Top of Recorded information

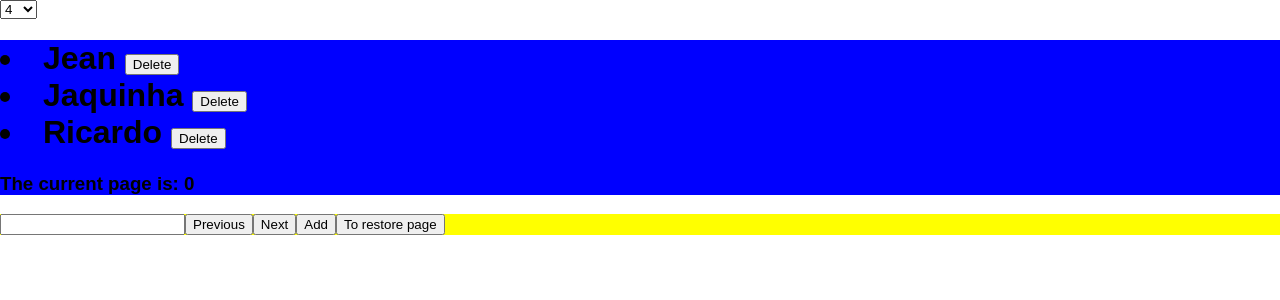
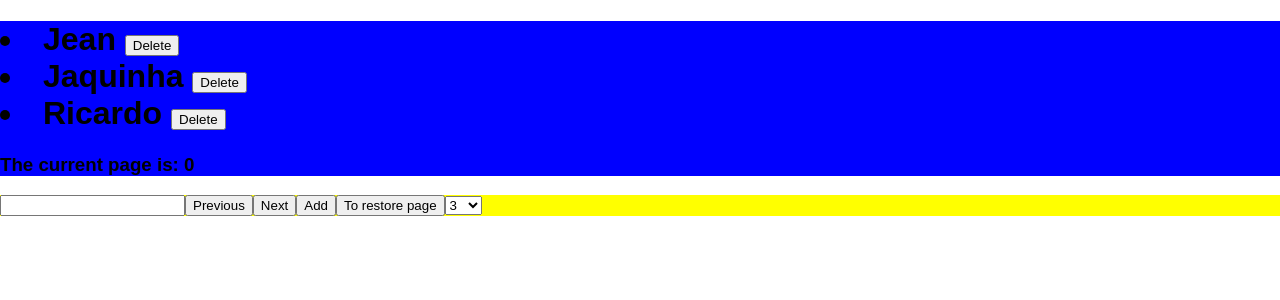
Before and after one commit to jcsouz10/pagination, a React (Create React App) app in the folder myapp/: page / in a window 1280 px wide. Shown: the top 300 px of the page. Built offline with nearby package versions, Linux system fonts and the light colour scheme.

Commit message:
Change at 11:18

```diff
--- a/myapp/src/App.js
+++ b/myapp/src/App.js
@@ -57,7 +57,6 @@ class App extends Component {
       return filtered
         .map((item) => <li key={item.id}> {item.name} <button onClick={() => this.remove(item.name)}> Delete </button> </li>)
         .slice(currentPage*this.state.elementsPerPage, currentPage*this.state.elementsPerPage + this.state.elementsPerPage);
-
     }
 
     remove = (id) => {
@@ -66,8 +65,8 @@ class App extends Component {
 
     nextPage = () => {
       console.log(this.state.filtered)
-      const {elementsPerPage, currentPage, filtered} = this.state;
-        if ((currentPage+1) * elementsPerPage < filtered.length){
+      const {currentPage, filtered} = this.state;
+        if ((currentPage+1) * this.state.elementsPerPage < filtered.length){
           this.setState({ currentPage: this.state.currentPage + 1 });
         }
         console.log(this.state.elementsPerPage)
@@ -93,20 +92,17 @@ class App extends Component {
     }
 
     handleChange(event) {
-      this.setState({elementsPerPage: event.target.value, currentPage:0});
+      const value = event.target.value;
+      this.setState({elementsPerPage: value, currentPage:0});
 
-      console.log(this.state.elementsPerPage)
+      console.log(this.state.newValueInput)
     }
 
     render() {
       return (
         <div>
-          <select onChange={this.handleChange.bind(this)}>
-            <option value="4" >4</option>
-            <option value="10" >10</option>
-          </select>
           <OnScreen validate={this.state.validate} onChangeElements={this.elementsOnScreen()} currentPage={this.state.currentPage} />
-          <ButtonsAndInput restorePage={this.restorePage} nextPage={this.nextPage} previousPage={this.previousPage} getValueInput={this.getValueInput} addItem={this.addItem}/>
+          <ButtonsAndInput hadle={this.handleChange.bind(this)} restorePage={this.restorePage} nextPage={this.nextPage} previousPage={this.previousPage} getValueInput={this.getValueInput} addItem={this.addItem}/>
         </div>
       );
     }
--- a/myapp/src/ButtonsAndInput.js
+++ b/myapp/src/ButtonsAndInput.js
@@ -8,5 +8,11 @@ export default props =>(
       <button onClick={props.nextPage}> Next </button>
       <button onClick={props.addItem}> Add </button>
       <button onClick={props.restorePage}> To restore page </button>
+      <select onChange={props.handle}>
+          <option value="3" >3</option>
+
+            <option value="4" >4</option>
+            <option value="10" >10</option>
+          </select>
     </div>
 )
```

Bottom of Recorded information

Exercise description:
Return every line of the entries above that the string "extends" appears in.

Output of the exercise:
@@ -57,7 +57,6 @@ class App extends Component {
@@ -66,8 +65,8 @@ class App extends Component {
@@ -93,20 +92,17 @@ class App extends Component {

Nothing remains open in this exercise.